Despite impressive growth by Spotify — Latin America was its fastest-growing ad-supported segment in the third quarter — it is YouTube that is dictating the growth trajectory.
Latin American artists had 13 of the 40 most-viewed music videos uploaded in the world since 2016, Fuller said. “That is an incredible statistic and is likely to drive growth in the future,” he said. “YouTube has effectively become bigger and better at making these hits.”
Brazil’s rapid streaming adoption was one reason why Midem, the French b2b music industry market, chose Rio to host its two-day forum. The invite-only event features panels with artists and industry professionals, and nightly concerts with Brazilian artists and some discovered by Midem in other developing countries, like Cameroon.
On the forum’s first day, a panel also explored the internationalization of Latin American music. Sync executives and indie label heads stressed the importance of landing syncs in movies, TV shows and video games as a way to launch Latin artists.
“It is important that we identify particular TV shows and series on Netflix and Hulu and Amazon,” said Mary Nunez, the VP of Synch for Warner/Chappell Latin. “A lot of artists want to be discovered in a more organic, authentic placement, and sync is a wonderful place for that to happen.”
Grant Dull, the CEO of ZZK Records, a Buenos Aires-based electro-cumbia label, recounted how one remix by Chancha Via Circuito that was synced for AMC’s “Breaking Bad” changed the artist’s fortunes. “All of a sudden he became a star in Argentina and he is known for that scene where Walter White is burying his money in the desert,” Dull said. “For Chancha, it was a before and after.”
Video games, especially internationally popular titles like FIFA Football/Soccer, are also a key platform, said Daniel Zawadzki, partner and head of new business development at M3 Music, a Colombian indie label. “Those video games are well-curated,” he said. “So not only are you going to have your track there with a really cool video game but you are also going to be with other great artists in that game, so the word of mouth keeps growing.”
Nunez, in discussing how to emulate the trajectory of Rosalia, the Spanish flamenco singer that crossed into urban music, bristled at the “crossover” label. “I think we have already crossed over,” she said. “I don’t think we should be using terminology that is from 20 years ago. This is our moment.”
The recent Lollapalooza lineup in Chile, for example, features Juanes, Kendrick Lamar, Rosalia, Tiësto, and Arctic Monkeys. “The crossover already happened and now there is no formula for an artist,” Zawadzki said. “Everyone has to work on their own craft.”
But every artist can use a break. In the day’s final panel, two members of Brazilian metal band Far From Alaska recounted the story of how they rose from obscurity in Brazil’s Northeast.
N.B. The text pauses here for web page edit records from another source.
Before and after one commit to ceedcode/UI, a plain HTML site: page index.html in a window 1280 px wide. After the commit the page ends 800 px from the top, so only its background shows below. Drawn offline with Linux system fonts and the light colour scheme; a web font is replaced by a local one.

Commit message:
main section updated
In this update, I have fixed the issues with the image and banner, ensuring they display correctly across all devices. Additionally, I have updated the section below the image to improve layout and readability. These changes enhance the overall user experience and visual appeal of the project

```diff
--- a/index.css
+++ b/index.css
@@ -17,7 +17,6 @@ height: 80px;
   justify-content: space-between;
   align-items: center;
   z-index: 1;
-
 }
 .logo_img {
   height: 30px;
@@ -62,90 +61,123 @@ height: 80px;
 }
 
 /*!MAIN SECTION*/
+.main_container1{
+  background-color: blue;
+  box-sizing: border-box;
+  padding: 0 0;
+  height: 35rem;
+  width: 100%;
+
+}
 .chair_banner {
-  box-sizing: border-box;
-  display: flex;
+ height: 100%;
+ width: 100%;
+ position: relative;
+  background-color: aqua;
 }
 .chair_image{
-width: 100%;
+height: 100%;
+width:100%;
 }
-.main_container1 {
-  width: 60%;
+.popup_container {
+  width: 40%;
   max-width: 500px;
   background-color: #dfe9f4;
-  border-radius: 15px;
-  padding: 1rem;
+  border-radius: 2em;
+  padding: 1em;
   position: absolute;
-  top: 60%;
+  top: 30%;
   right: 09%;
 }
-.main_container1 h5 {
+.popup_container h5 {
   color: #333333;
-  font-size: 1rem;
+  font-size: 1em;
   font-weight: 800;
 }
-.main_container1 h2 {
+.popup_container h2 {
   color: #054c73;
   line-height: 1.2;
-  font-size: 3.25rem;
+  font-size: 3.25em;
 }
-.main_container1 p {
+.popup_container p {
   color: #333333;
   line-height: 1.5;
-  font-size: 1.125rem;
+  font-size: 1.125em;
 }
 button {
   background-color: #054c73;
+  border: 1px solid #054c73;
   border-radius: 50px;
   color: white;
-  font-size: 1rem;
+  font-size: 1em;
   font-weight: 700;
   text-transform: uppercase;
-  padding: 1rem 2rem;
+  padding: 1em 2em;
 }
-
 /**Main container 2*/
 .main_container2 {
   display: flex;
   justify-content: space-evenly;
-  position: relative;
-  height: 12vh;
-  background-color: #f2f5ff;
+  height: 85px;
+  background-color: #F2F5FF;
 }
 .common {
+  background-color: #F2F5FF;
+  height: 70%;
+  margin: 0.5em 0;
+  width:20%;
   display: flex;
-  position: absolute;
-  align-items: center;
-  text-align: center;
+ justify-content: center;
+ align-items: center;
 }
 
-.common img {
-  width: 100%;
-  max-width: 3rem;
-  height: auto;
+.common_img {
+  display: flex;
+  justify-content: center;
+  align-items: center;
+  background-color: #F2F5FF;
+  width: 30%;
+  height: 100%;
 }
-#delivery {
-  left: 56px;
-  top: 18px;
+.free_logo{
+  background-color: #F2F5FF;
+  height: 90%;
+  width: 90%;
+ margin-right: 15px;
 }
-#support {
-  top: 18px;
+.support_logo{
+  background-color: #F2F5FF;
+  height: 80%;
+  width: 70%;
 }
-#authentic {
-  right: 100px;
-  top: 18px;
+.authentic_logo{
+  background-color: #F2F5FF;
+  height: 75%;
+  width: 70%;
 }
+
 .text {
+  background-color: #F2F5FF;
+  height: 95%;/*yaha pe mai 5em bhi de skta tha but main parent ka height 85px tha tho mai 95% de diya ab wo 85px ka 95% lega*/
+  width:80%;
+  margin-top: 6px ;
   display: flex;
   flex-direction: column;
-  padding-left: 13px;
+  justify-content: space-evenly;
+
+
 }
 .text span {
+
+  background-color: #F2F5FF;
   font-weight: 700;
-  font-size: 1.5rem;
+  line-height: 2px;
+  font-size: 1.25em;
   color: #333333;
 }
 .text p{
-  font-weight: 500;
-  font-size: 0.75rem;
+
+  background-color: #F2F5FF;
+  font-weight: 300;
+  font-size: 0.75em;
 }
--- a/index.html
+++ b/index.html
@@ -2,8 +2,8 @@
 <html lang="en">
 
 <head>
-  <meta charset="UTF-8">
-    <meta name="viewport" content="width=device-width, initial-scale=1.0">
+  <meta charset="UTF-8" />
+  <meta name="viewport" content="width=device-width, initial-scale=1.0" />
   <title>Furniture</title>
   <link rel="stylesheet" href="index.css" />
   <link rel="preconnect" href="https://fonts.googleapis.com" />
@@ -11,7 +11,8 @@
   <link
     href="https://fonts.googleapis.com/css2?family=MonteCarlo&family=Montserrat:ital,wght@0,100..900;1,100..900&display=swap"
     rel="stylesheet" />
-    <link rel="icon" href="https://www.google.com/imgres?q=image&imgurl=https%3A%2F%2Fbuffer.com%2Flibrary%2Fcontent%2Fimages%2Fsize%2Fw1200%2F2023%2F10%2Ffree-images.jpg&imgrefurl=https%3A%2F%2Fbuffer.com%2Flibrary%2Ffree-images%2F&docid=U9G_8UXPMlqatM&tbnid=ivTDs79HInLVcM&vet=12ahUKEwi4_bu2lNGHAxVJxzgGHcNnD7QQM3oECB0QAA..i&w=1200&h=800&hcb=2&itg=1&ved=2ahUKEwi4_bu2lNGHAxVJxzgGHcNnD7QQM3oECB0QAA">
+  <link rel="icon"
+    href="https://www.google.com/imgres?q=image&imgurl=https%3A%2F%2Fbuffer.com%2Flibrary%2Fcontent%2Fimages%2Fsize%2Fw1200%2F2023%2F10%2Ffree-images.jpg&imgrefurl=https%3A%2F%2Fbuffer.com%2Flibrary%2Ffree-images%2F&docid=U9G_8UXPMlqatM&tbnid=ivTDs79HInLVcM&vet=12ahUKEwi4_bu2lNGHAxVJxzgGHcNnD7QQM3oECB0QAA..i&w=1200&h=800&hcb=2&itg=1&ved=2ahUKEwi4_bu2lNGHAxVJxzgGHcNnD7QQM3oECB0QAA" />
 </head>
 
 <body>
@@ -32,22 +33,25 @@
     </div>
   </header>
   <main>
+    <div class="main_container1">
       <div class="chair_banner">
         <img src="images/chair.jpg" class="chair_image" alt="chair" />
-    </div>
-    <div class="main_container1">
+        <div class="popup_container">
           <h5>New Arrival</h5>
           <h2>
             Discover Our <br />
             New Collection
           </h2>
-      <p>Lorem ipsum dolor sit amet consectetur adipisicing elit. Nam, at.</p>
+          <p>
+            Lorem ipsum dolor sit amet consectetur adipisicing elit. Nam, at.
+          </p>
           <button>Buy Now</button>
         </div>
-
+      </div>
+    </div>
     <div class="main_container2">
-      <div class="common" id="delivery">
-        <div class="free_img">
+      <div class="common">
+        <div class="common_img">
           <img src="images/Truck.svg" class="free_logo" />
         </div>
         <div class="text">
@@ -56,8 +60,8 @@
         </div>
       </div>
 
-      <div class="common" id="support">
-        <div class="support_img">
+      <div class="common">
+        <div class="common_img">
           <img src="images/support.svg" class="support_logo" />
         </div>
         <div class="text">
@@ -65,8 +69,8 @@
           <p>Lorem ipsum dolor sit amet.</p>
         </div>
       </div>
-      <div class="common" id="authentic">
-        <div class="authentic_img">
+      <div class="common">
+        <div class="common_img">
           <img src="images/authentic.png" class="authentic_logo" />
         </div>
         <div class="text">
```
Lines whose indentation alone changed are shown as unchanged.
It started with a bit of fandom. After being invited to play at a festival in Sao Paulo in 2012, the band’s synth player, Cris Botarelli, tracked down Shirley Manson, the lead singer of Garbage, in a hotel lobby. “She was so sweet,” Botarelli said in an interview on Monday. “I didn’t even have any music to give to her, it was like our second show.” Three months later, Manson woke up one day with the name of the Brazilian band in her head and went on YouTube, said Emmily Barreto, FFA’s lead singer. Manson wrote a long post on Facebook praising the band that went viral.
Then two years ago, Midem’s “artist accelerator” program effectively launched the band in Europe. At Midem’s 2016 edition in Cannes, the band mates participated in workshops with industry executives and then performed at a concert on the beach. There they were approached by Damien Chamard Boudet, a promoter with Live Nation, who invited Far From Alaska to play on the main stage at last year’s Download Festival in Paris.
“There were 30,000 people there and they were all singing our songs, which was amazing,” Botarelli said.